In today’s paper I noticed one small story that barely got a mention and the news article could be easily missed but I think its a significant story and its another sign that Great Britain is losing its manufacturing capability. The story was about the fact that Britain’s last remaining manufacturer of trains is probably going to close. This is because they have heard that they have lost a bid to build and maintain trains for Thameslink which would have been worth over £3 billion and guaranteed the jobs of thousands of workers at the Bombardier plant in Derby.
Britain was the country that invented the steam locomotive nearly 200 years ago. It was George Stephenson that invented the first railway line in 1825 which was the start of Britain’s Industrial Revolution. In a bizarre decision the Department of Transport has given the contract to build 1,200 train carriages to the German firm Siemens. The Derby firm employs 3,000 people in Derby, 2,000 elsewhere and another 10,000 in the supply chain.
The reason for awarding the train contract to a German company have not been given but this is a terrible decision for British workers and the country. As a nation we are gradually losing the manufacturing skills that we have and once they are lost these skills are lost forever. Does the department that makes these decisions not consider the knock on effects? When jobs are lost it affects everybody as these people lose their spending power so local shops and other industries suffer too.
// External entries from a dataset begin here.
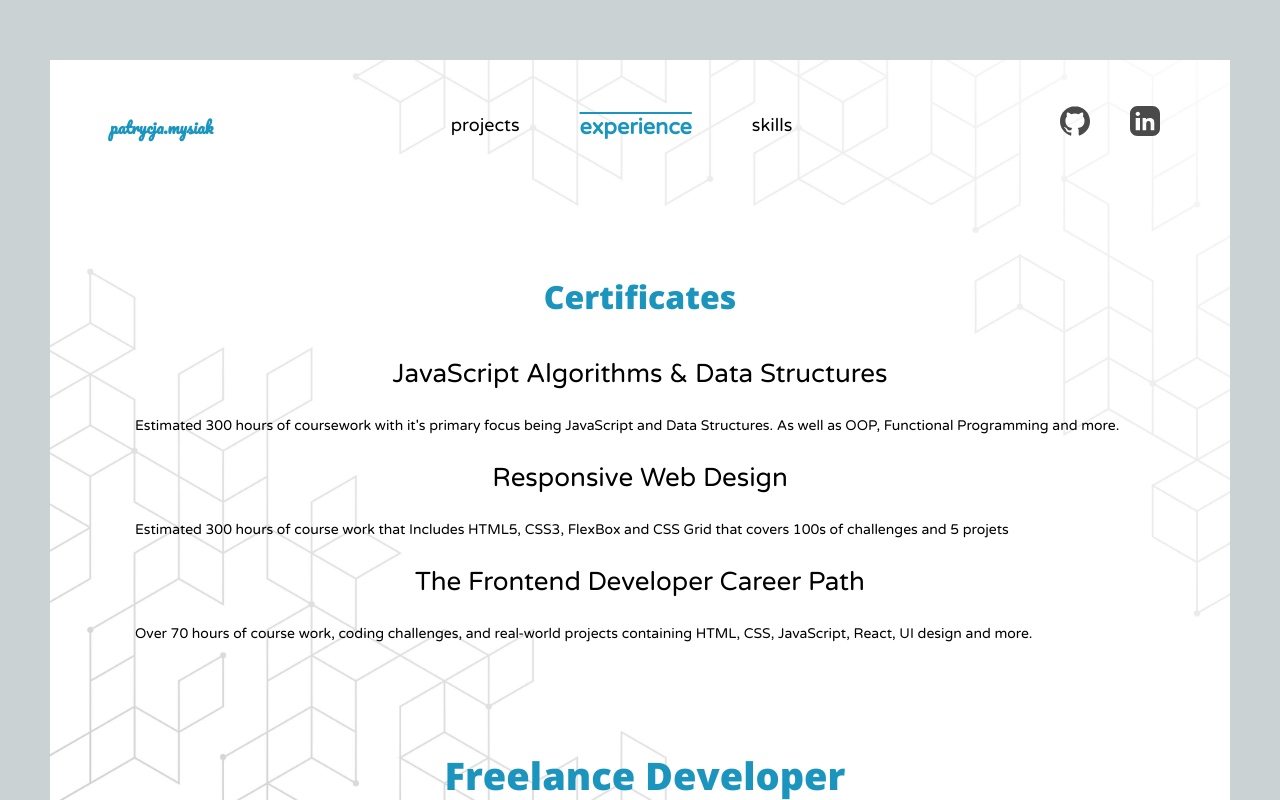
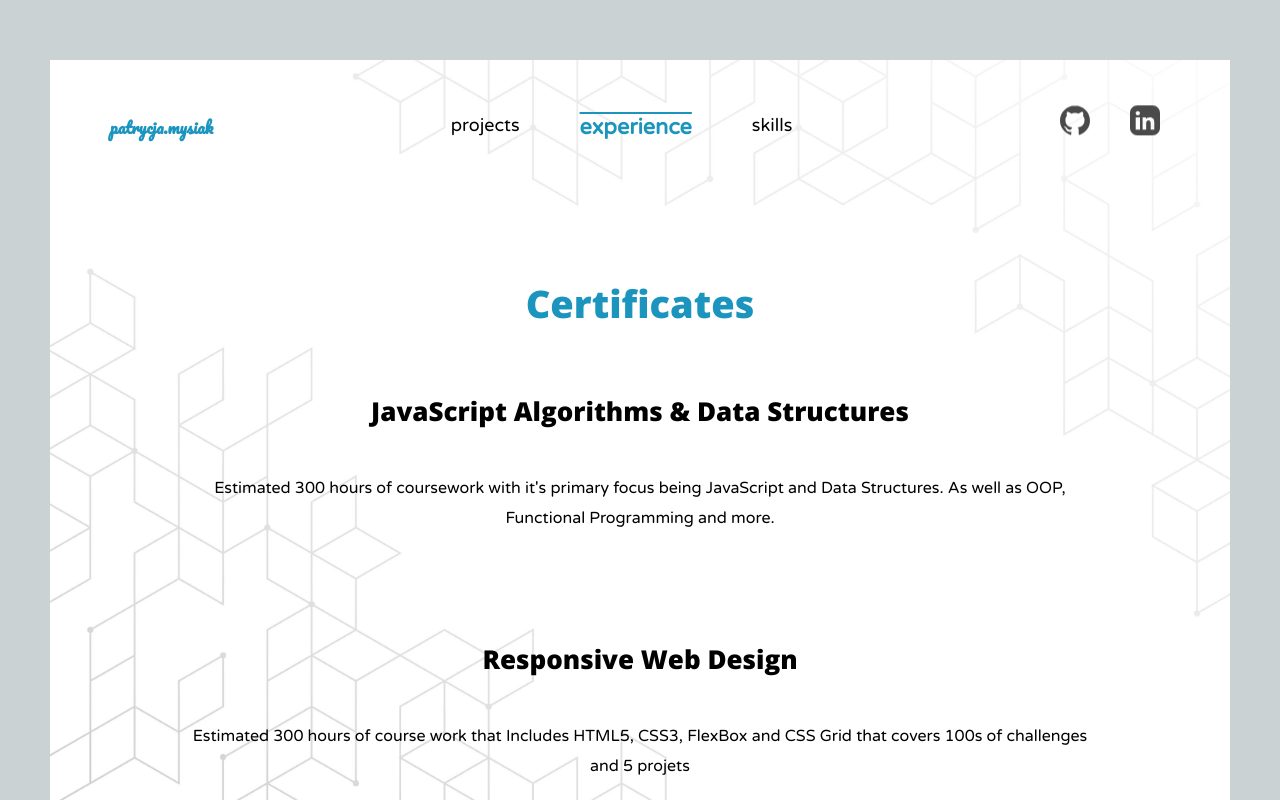
Before and after one commit to Patka879/my-portfolio, a React (Create React App) app: page /experience in a window 1280 px wide. Shown: the top 800 px of the page. Built offline with nearby package versions, Linux system fonts and the light colour scheme.

Commit message:
fonts adjusted to media queries

```diff
--- a/src/style.css
+++ b/src/style.css
@@ -165,6 +165,8 @@ nav * {
 
 .experience-container {
     margin: 120px 10px 0 10px;
+    display: flex;
+    flex-direction: column;
 }
 
 ul {
@@ -181,6 +183,13 @@ ul {
     color:rgb(28, 149, 190)
 }
 
+.cert-data {
+    margin: 0px 22px 100px 22px;
+    animation-name: fadein;
+    animation-duration: 0.75s;
+    animation-timing-function: ease-in-out;
+}
+
 .certificates-title {
     font-family: 'Open Sans', sans-serif;
     font-size: 32px;
@@ -189,21 +198,26 @@ ul {
     color:rgb(28, 149, 190)
 }
 
-.cert-data {
-    margin-bottom: 100px;
-    animation-name: fadein;
-    animation-duration: 0.75s;
-    animation-timing-function: ease-in-out;
-}
-
 .certificate {
     font-size: 26px;
     text-decoration: none;
     color: black;
-    text-align:center;
+    display: inline-block;
+    text-align: center;
+    width: 100%;
+    font-family: 'Open Sans', sans-serif;
+    margin-bottom: 40px;
 }
 
-li, .cert--description {
+.cert--description {
+    text-align: center;
+    font-size: 14px;
+    line-height: 22px;
+    font-weight: 400;
+    font-family: 'Varela Round', sans-serif;
+}
+
+li {
     font-size: 14px;
     line-height: 22px;
     font-weight: 400;
@@ -280,12 +294,19 @@ li:hover, .certificate:hover{
     .experience-container {
         margin: 100px 40px 0px 40px;
     }
+    .certificates-title {
+        font-size: 36px;
+    }
+    .cert--description {
+        font-size: 18px;
+        margin: 46px;
+    }
     ul {
         font-size: 36px;
     }
     li {
         font-size: 18px;
-        margin: 30px;
+        margin: 46px;
     }
     .skill--icon {
         width: 30%;
@@ -394,6 +415,17 @@ li:hover, .certificate:hover{
     .experience-container {
         margin: 70px 0;
     }
+    .certificates-title {
+        font-size: 38px;
+        font-weight: 700;
+    }
+    .certificate {
+        font-size: 26px;
+    }
+    .cert--description {
+        font-size: 16px;
+        line-height: 30px;
+    }
     ul {
         font-size: 38px;
         font-weight: 700;
@@ -491,6 +523,10 @@ li:hover, .certificate:hover{
     .project-description {
         font-size: 18px;
     }
+    .cert--description {
+        font-size: 20px;
+        line-height: 45px;
+    }
     li {
         font-size: 20px;
     }
@@ -520,6 +556,13 @@ li:hover, .certificate:hover{
           font-size: 22px;
           line-height: 36px;
       }
+      .certificates-title {
+        font-size: 42px;
+      }
+      .cert--description {
+        font-size: 24px;
+        line-height: 48px;
+      }
       ul {
           font-size: 42px;
       }
@@ -544,6 +587,12 @@ li:hover, .certificate:hover{
     }
     .project--title {
         font-size: 52px;
+    }
+    .certificates-title {
+        font-size: 52px;
+    }
+    .cert--description{
+        height: 60px;
     }
     ul {
         font-size: 52px;
@@ -575,6 +624,12 @@ li:hover, .certificate:hover{
     }
     .experience-container {
         margin: 90px 150px;
+    }
+    .certificates-title {
+        font-size: 40px;
+    }
+    .cert--description {
+        font-size: 28px;
     }
     ul {
         font-size: 40px;
@@ -650,6 +705,15 @@ li:hover, .certificate:hover{
         line-height: 80px;
         height: 100px;
       }
+      .certificates-title {
+        font-size: 100px;
+        line-height: 160px;
+      }
+      .cert--description {
+        font-size: 60px;
+        line-height: 90px;
+        height: 200px;
+      }
       ul {
         font-size: 100px;
         line-height: 160px;
@@ -702,6 +766,15 @@ li:hover, .certificate:hover{
     .experience-container {
         margin-left: 300px;
     }
+    .certificates-title {
+        font-size: 120px;
+        line-height: 260px;
+    }
+    .cert--description {
+      font-size: 60px;
+      line-height: 90px;
+      height: 200px;
+    }
     ul {
         font-size: 120px;
         line-height: 260px;
```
Was the bid from Siemens so much better that it warranted harming the British economy and more importantly the lives of thousands of British workers? I doubt it !